How would you like to save money on software, especially the most expensive software most people buy? It’s easy if you know the number one thing Microsoft wants kept secret.
Windows is Microsoft’s flagship product. Combined together, Apple Mac OS X, Linux, and every other operating system control less than 10% of the desktop and laptop market—leaving the rest to Microsoft Windows. But Microsoft doesn’t make much money from Windows.
A full license for Microsoft Office can cost you $250 or more, plus upgrade costs every few years. Yet, without Microsoft Office, your computer is practically useless in a corporate or professional setting—or is it?
Save Money On Software Using This Secret
Microsoft doesn’t want you to know that there is a full-featured competitor to Microsoft Office. No, I’m not talking about Google’s online office tools—those can hardly be called full featured. This competitor offers almost everything Microsoft Office offers and it doesn’t cost a cent to use.
Its name: Libre Office. Some of you might be familiar with it’s old name: OpenOffice.org—I’ll tell you why the name changed later in this article.
Libre Office provides similar tools for everything in Microsoft Office:
- Instead of Word, you use Writer
- Instead of Excel, you use Calc
- Instead of PowerPoint, you use Impress
- Instead of Access(the database application), you use Base
- A new drawing tool is included in Libre Office called Draw
But Will This Really Save Money On Software?
I know you’ve probably used freeware in the past that didn’t stand up to its claims. But Libre Office isn’t just freeware, it’s also open source software that’s been community developed for over a decade. It’s the primary office productivity software for millions of people—including me—and it offers some features not even Microsoft has, like the ability to extend functions in the easy-to-learn Python programming language.
Libre Office also does the number one most important thing for anyone living in a Microsoft Office-dominated world: it seamlessly opens and saves Microsoft Office documents.
None of my clients need to know that I use Libre Office. When they send me a Microsoft Word document or a Microsoft Excel spreadsheet, I can just open it right up. Then I can make any changes and send it back to them—Libre Office won’t even make me press any extra buttons to save in Microsoft’s formats.
How Libre Office Got Its Name
I mentioned earlier that Libre Office used to be known as OpenOffice.org. This might confuse you when you discover that OpenOffice.org still exists.
OpenOffice.org was owned by Sun Microsystems, one of Microsoft’s fiercest competitors. But database company Oracle bought Sun and then closed down several of Sun’s open source projects. The OpenOffice.org programmers, fearing they were next, formed Libre Office to continue their work. They offered to take control of the OpenOffice.org domain name and trademark if Oracle no longer wanted them, but Oracle has so far refused to hand it over.
But, freed from the bureaucracy of both Sun Microsystems and Oracle, the Libre Office project has hastened development and also added add-on code which neither Sun nor Oracle would add to OpenOffice.org because they couldn’t control it.

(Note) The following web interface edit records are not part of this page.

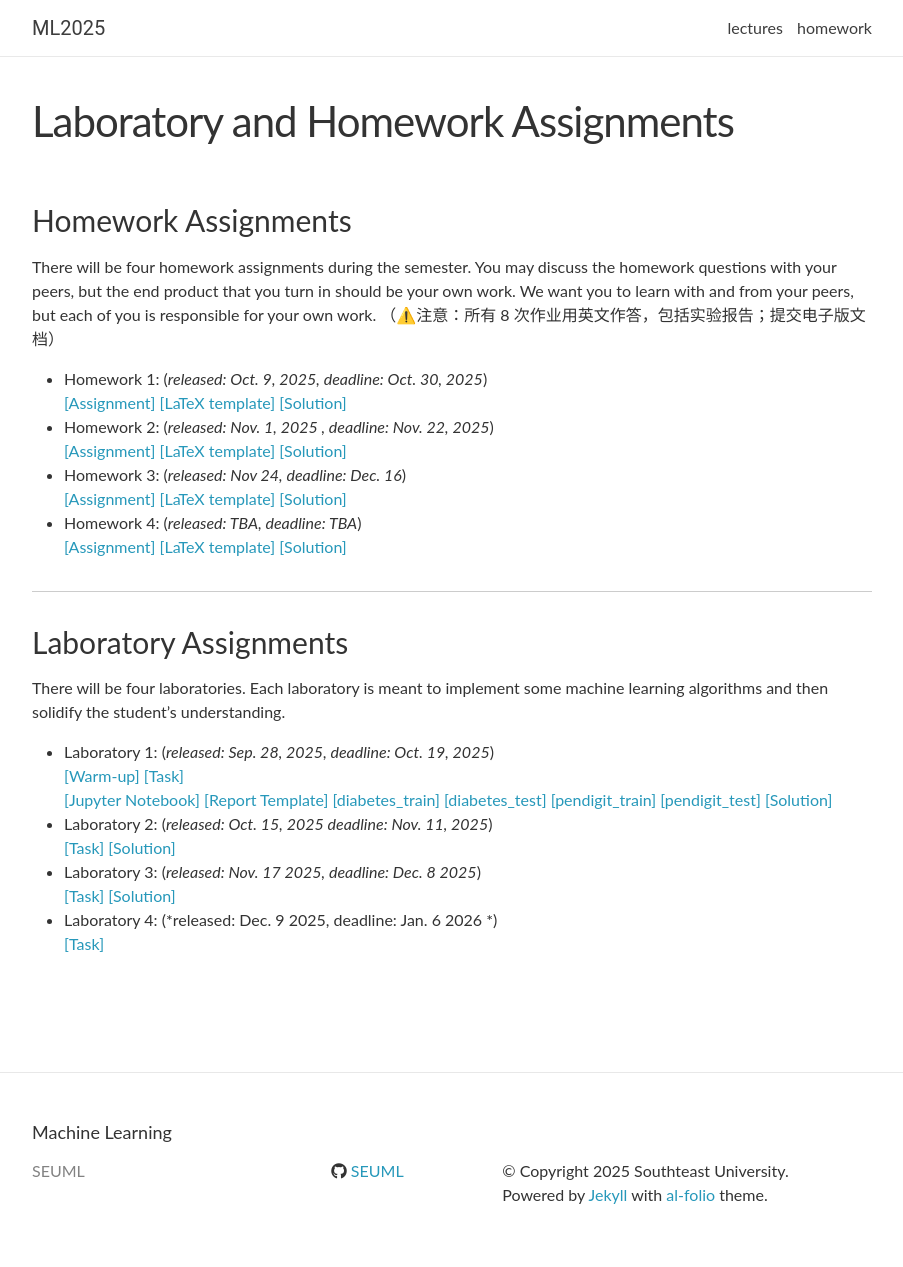
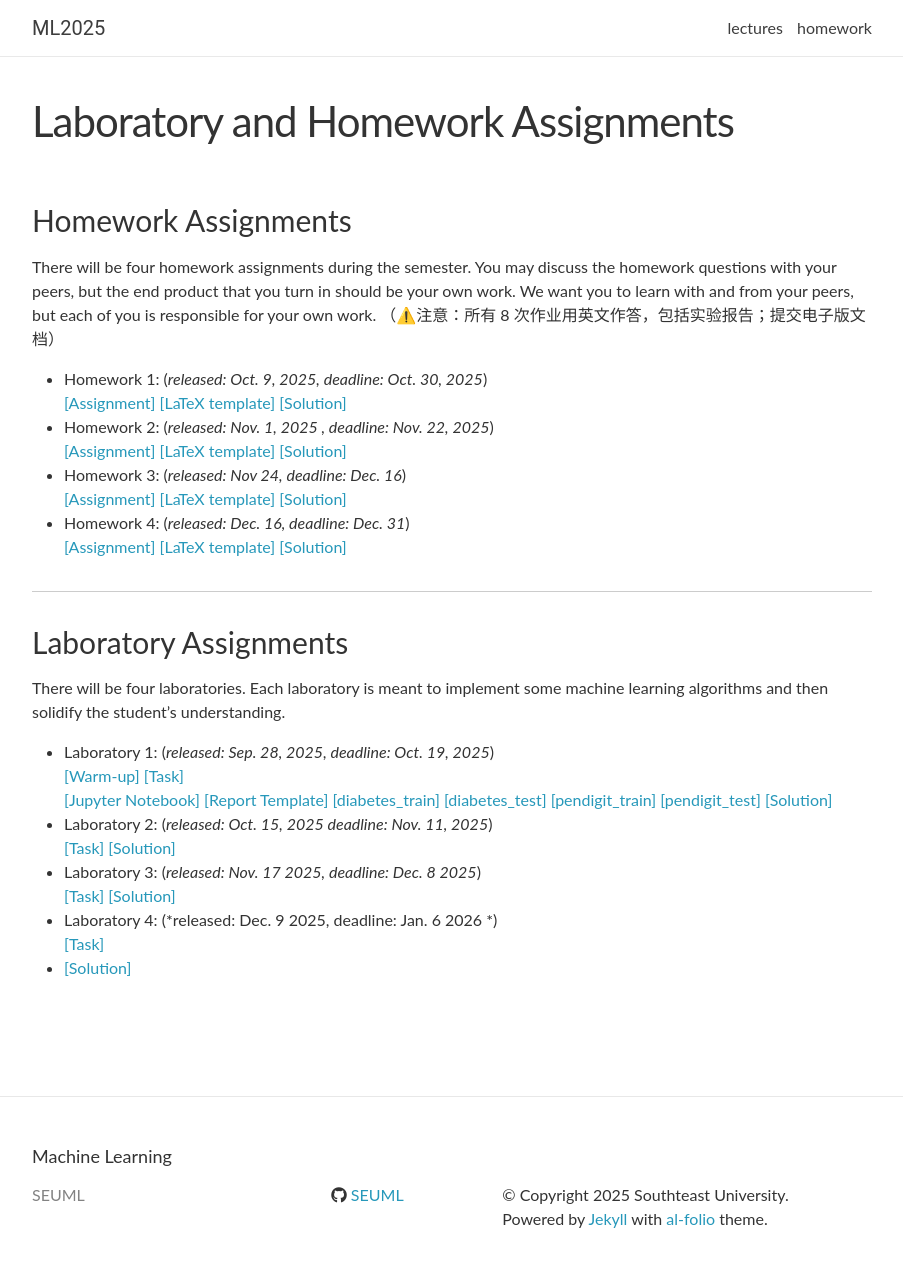
Before and after one commit to SEUML/ml-spring-2025, a Jekyll site: the page built from _pages/homework.md, in a window 1280 px wide and 1292 px high. Shown: the top 1267 px of the window, without its empty margins (188-1091 px from the left). Built offline with Jekyll 4.4.1, drawn with Linux system fonts in a browser that asks for light colours; nearby versions of some CDN libraries; comment, search, counter and statistics services are not loaded.

Commit message:
update homework4

```diff
--- a/_pages/homework.md
+++ b/_pages/homework.md
@@ -17,7 +17,7 @@ There will be four homework assignments during the semester. You may discuss the
 - Homework 3: (*released: Nov 24, deadline: Dec. 16*)
 <br>
 [[Assignment]]({{ "/assets/assignments/hw3/assignment_v1.pdf" | relative_url }}){:target="\_blank"}{:target="\_blank"}{:target="\_blank"} [[LaTeX template]]({{ "/assets/assignments/hw3/latex_v1.tex" | relative_url }}){:target="\_blank"} [[Solution]]({{ "/assets/assignments/hw3/solution_v1.pdf" | relative_url }})
-- Homework 4: (*released: TBA, deadline: TBA*)
+- Homework 4: (*released: Dec. 16, deadline: Dec. 31*)
 <br>
 [[Assignment]]({{ "/assets/assignments/hw4/assignment_v1.pdf" | relative_url }}){:target="\_blank"}{:target="\_blank"}{:target="\_blank"} [[LaTeX template]]({{ "/assets/assignments/hw4/latex_v1.tex" | relative_url }}){:target="\_blank"} [[Solution]]({{ "/assets/assignments/hw4/solution_v1.pdf" | relative_url }})
 
@@ -50,3 +50,4 @@ There will be four laboratories. Each laboratory is meant to implement some mach
 - Laboratory 4: (*released: Dec. 9 2025, deadline: Jan. 6 2026 *)
 <br>
 [[Task]]({{ "/assets/assignments/lab4/lab4.zip" | relative_url }})
+- [[Solution]]({{ "/assets/assignments/lab4/solution_v1.ipynb" | relative_url }})
```
Also changed, not shown: 3 other files.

That means Libre Office has taken a major step forward over OpenOffice.org and may soon compete with Microsoft Office not just because it helps people save money on software, but because it offers more features than Microsoft Office.
The Bad News About Libre Office

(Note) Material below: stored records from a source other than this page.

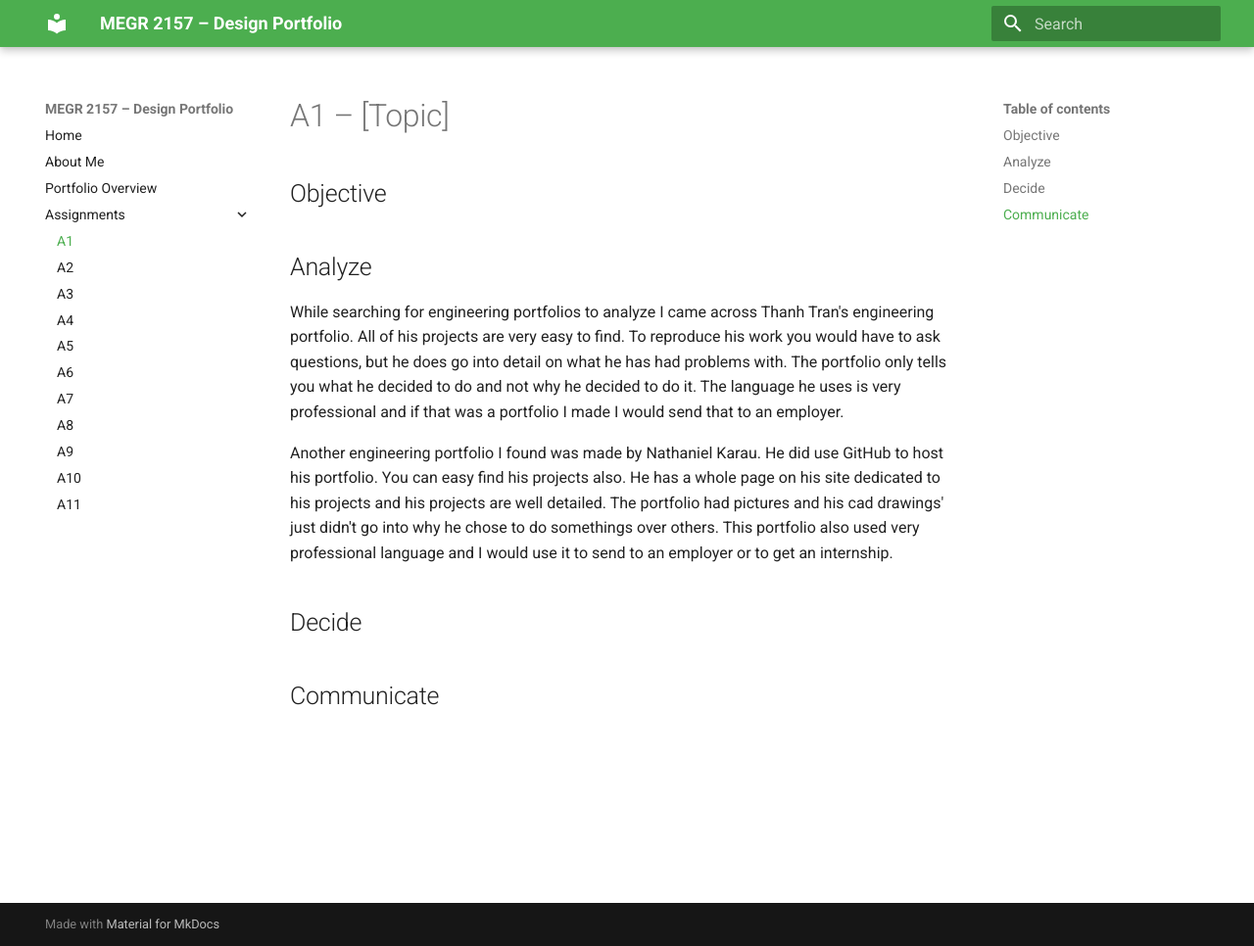
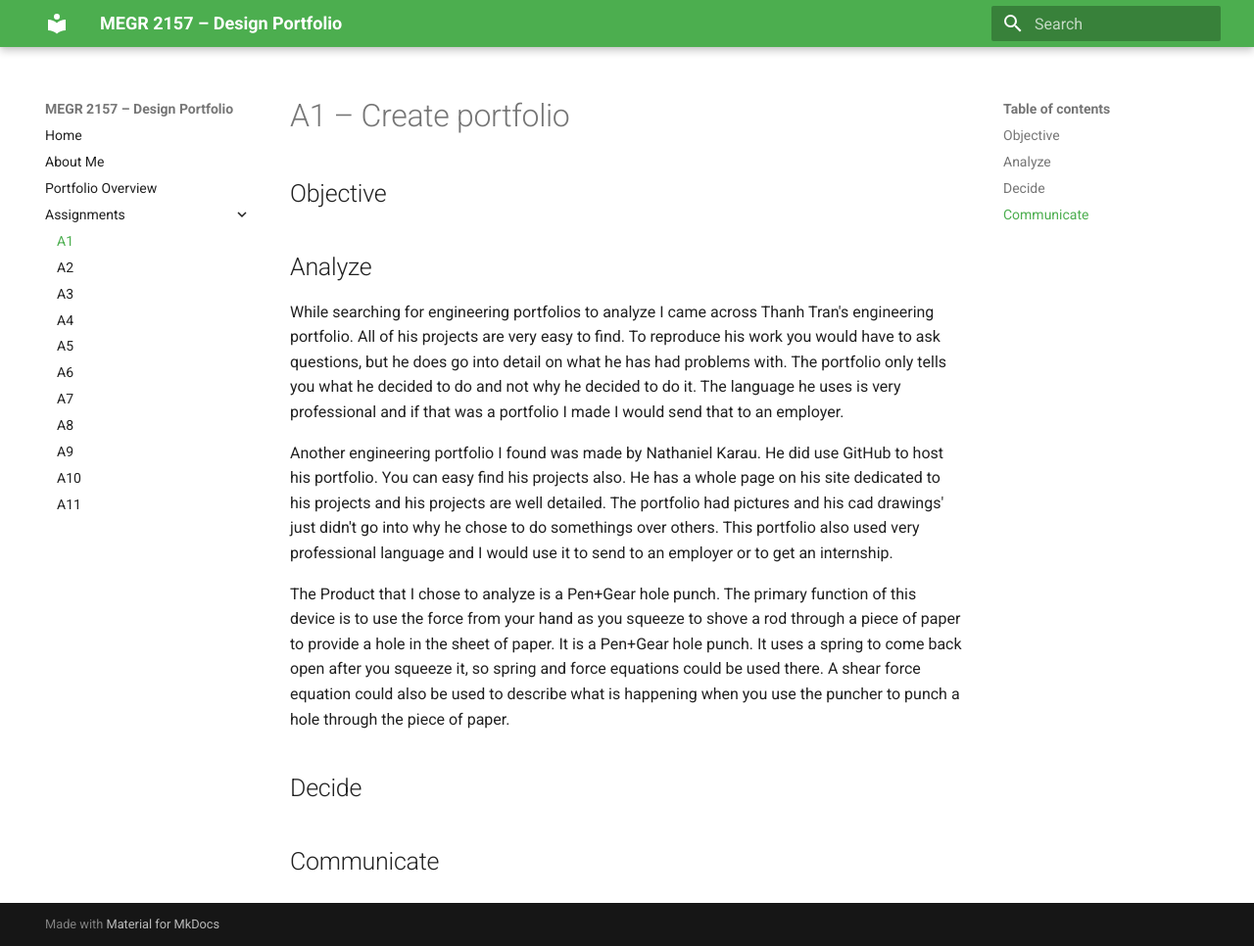
Before and after one commit to thord1-stack/design-projects-portfolio, an MkDocs documentation site: the page built from docs/assignments/A01/index.md, in a window 1280 px wide and 966 px high. Shown: the whole window at 98% size. Built offline with MkDocs 1.6.1 and Material for MkDocs 9.7.7, drawn with Linux system fonts in a browser that asks for light colours.

Commit message:
Update index.md

```diff
--- a/docs/assignments/A01/index.md
+++ b/docs/assignments/A01/index.md
@@ -1,4 +1,4 @@
-# A1 – [Topic]
+# A1 – Create portfolio
 
 ## Objective
 
@@ -8,6 +8,9 @@ While searching for engineering portfolios to analyze I came across Thanh Tran's
 
 Another engineering portfolio I found was made by Nathaniel Karau. He did use GitHub to host his portfolio. You can easy find his projects also. He has a whole page on his site dedicated to his projects and his projects are well detailed. The portfolio had pictures and his cad drawings' just didn't go into why he chose to do somethings over others. This portfolio also used very professional language and I would use it to send to an employer or to get an internship.
 
+The Product that I chose to analyze is a Pen+Gear hole punch. The primary function of this device is to use the force from your hand as you squeeze to shove a rod through a piece of paper to provide a hole in the sheet of paper. It is a Pen+Gear hole punch. It uses a spring to come back open after you squeeze it, so spring and force equations could be used there. A shear force equation could also be used to describe what is happening when you use the puncher to punch a hole through the piece of paper.
+
+
 ## Decide
 
 
```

I don’t want to lie to you: Libre Office isn’t a perfect Microsoft Office replacement. I still think the cost savings more than justify the switch, but here are some things you may not like about Libre Office:
- It isn’t Microsoft Office. Anyone used to working in Microsoft Office at school or work will need to adjust to Libre Office. The toolbar buttons look different, the menu items are in different places, the configuration settings don’t use the same phrases, etc. This isn’t really a problem, but you will need to adjust. You get used to Libre Office really quick.

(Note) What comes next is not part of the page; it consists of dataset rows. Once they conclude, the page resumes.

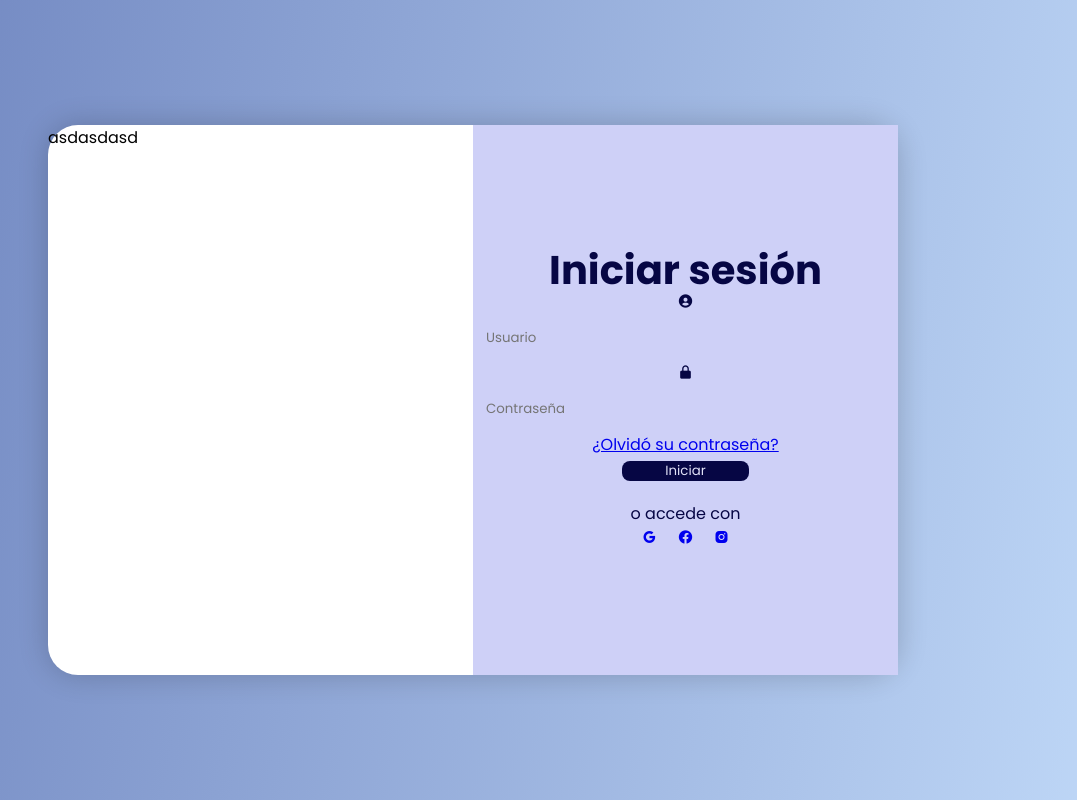
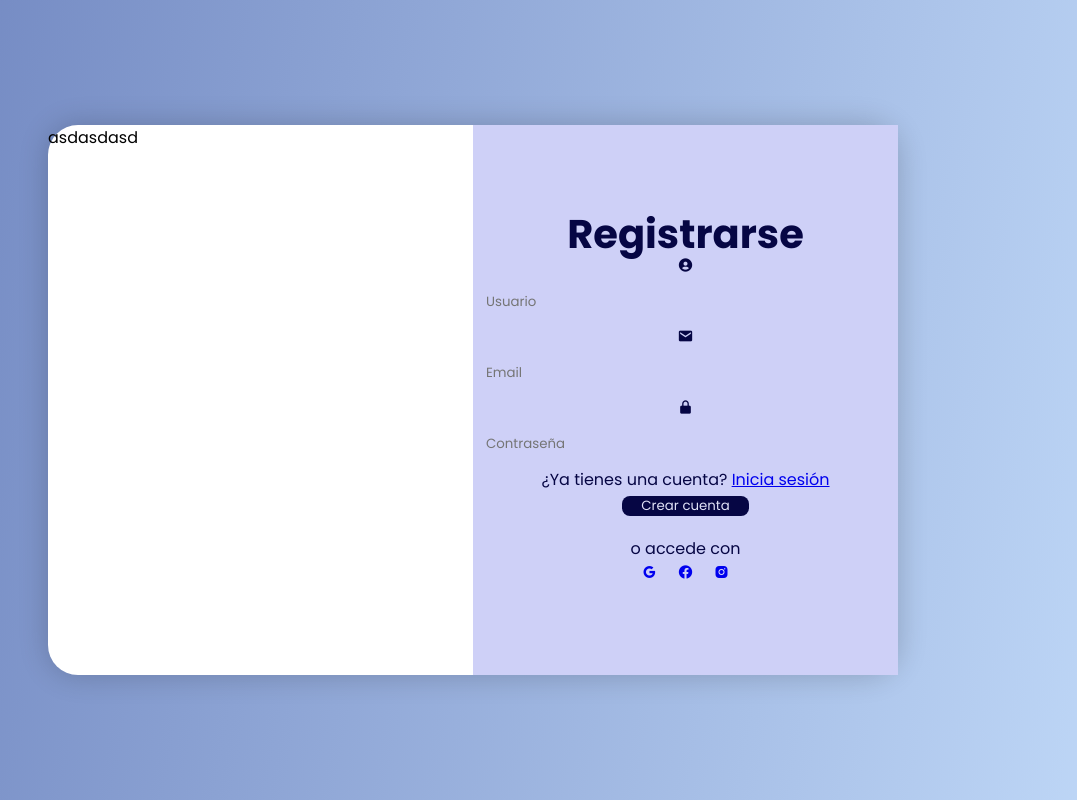
Before and after one commit to SueldoLeandro/Gestion-contable, a React (Vite) app: page / in a window 1280 px wide. Shown: the whole page, without its empty margins (167-1244 px from the left). Built offline with nearby package versions, Linux system fonts and the light colour scheme.

Commit message:
prueba comandos

```diff
--- a/src/components/sesion.css
+++ b/src/components/sesion.css
@@ -159,5 +159,9 @@
 }
 
 .formulario.registro {
-    visibility: hidden;
+    visibility: visible;
 }
+
+.hola{
+    width: 100%;
+}
```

- It’s complicated to configure. One of the main advantages of open source software is that it’s usually very configurable—much more configurable than proprietary programs. But with additional features comes additional complexity.Libre Office has a slew of configuration options, making it hard to find some of the typical configuration options. Worse, many of these options are all bundled together in the same screen, so you feel like you have to look through endless configuration options just to change the default style.
Later versions of Libre Office might make configuration easier. For now, just think of all the money you’re saving—and that someday you might actually want to adjust these advanced settings.
- Advanced formatting fail. This has never happened to me, but it could happen to you. If you receive a document in a Microsoft Office format that uses very advanced formatting options, it might not display correctly in Libre Office. Worse, if you use advanced formatting in Libre Office, you might not be able to save correctly in Microsoft Office format.
That said, 99% or more of documents should be fine, and it’s always possible to get the text from a document even if the formatting doesn’t render perfectly.
Conclusion: Are You Ready To Save Money On Software?
If you’re convinced—or you just want to give Libre Office a try, remember that it’s free. As an extra bonus, it works on all platforms, so once you start using it, you can always move to Mac or Linux and continue to save money on software.